MATERIAL PROVIDED
-------------------------

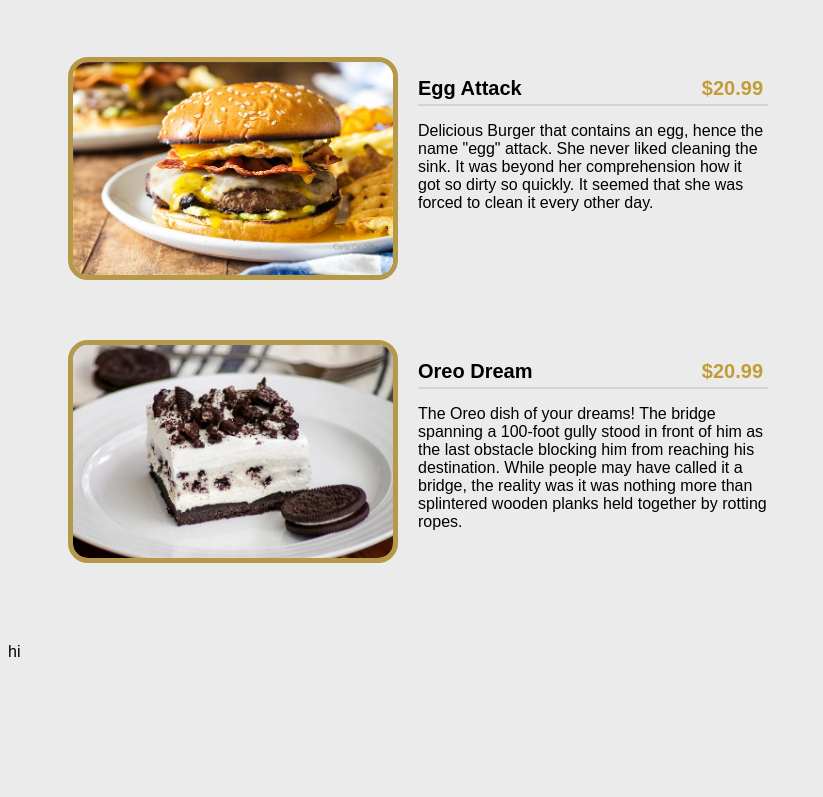
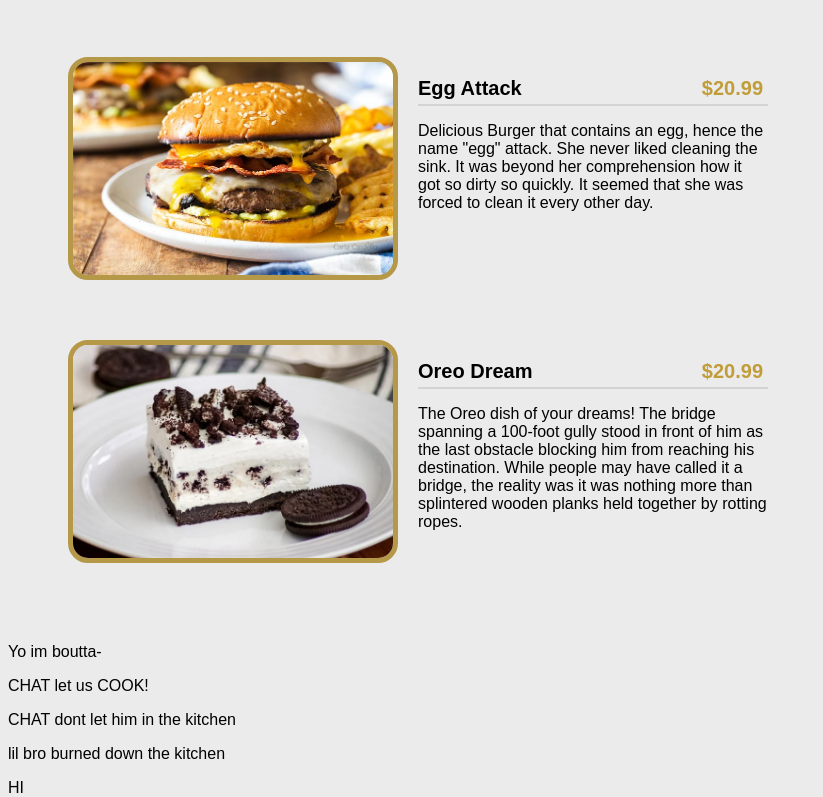
Before and after one commit to baibrea/js-restaurant-menu, a plain HTML site: page index.html in a window 1280 px wide. Shown: the part 936-1733 px from the top of the page, without its empty margins (0-823 px from the left). Before the commit the page ends 1597 px from the top, so only its background shows below. Drawn offline with Linux system fonts and the light colour scheme.

Commit message:
change update testpt.2

```diff
--- a/index.html
+++ b/index.html
@@ -22,9 +22,11 @@
   <div class="menu">
 
   </div>
-
-  <p>hi</p>
-
+  <p>Yo im boutta-</p>
+  <p>CHAT let us COOK!</p>
+  <p>CHAT dont let him in the kitchen</p>
+  <p>lil bro burned down the kitchen</p>
+  <p>HI</p>
   <script src="menu.js"></script>
 </body>
 
```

-------------------------

TASK PROMPT
Where a record holds a picture, leave the picture out and restate the rest word for word.

REPLY TO THE EXERCISE
Before and after one commit to baibrea/js-restaurant-menu, a plain HTML site: page index.html in a window 1280 px wide. Shown: the part 936-1733 px from the top of the page, without its empty margins (0-823 px from the left). Before the commit the page ends 1597 px from the top, so only its background shows below. Drawn offline with Linux system fonts and the light colour scheme.

Commit message:
change update testpt.2

```diff
--- a/index.html
+++ b/index.html
@@ -22,9 +22,11 @@
   <div class="menu">
 
   </div>
-
-  <p>hi</p>
-
+  <p>Yo im boutta-</p>
+  <p>CHAT let us COOK!</p>
+  <p>CHAT dont let him in the kitchen</p>
+  <p>lil bro burned down the kitchen</p>
+  <p>HI</p>
   <script src="menu.js"></script>
 </body>
 
```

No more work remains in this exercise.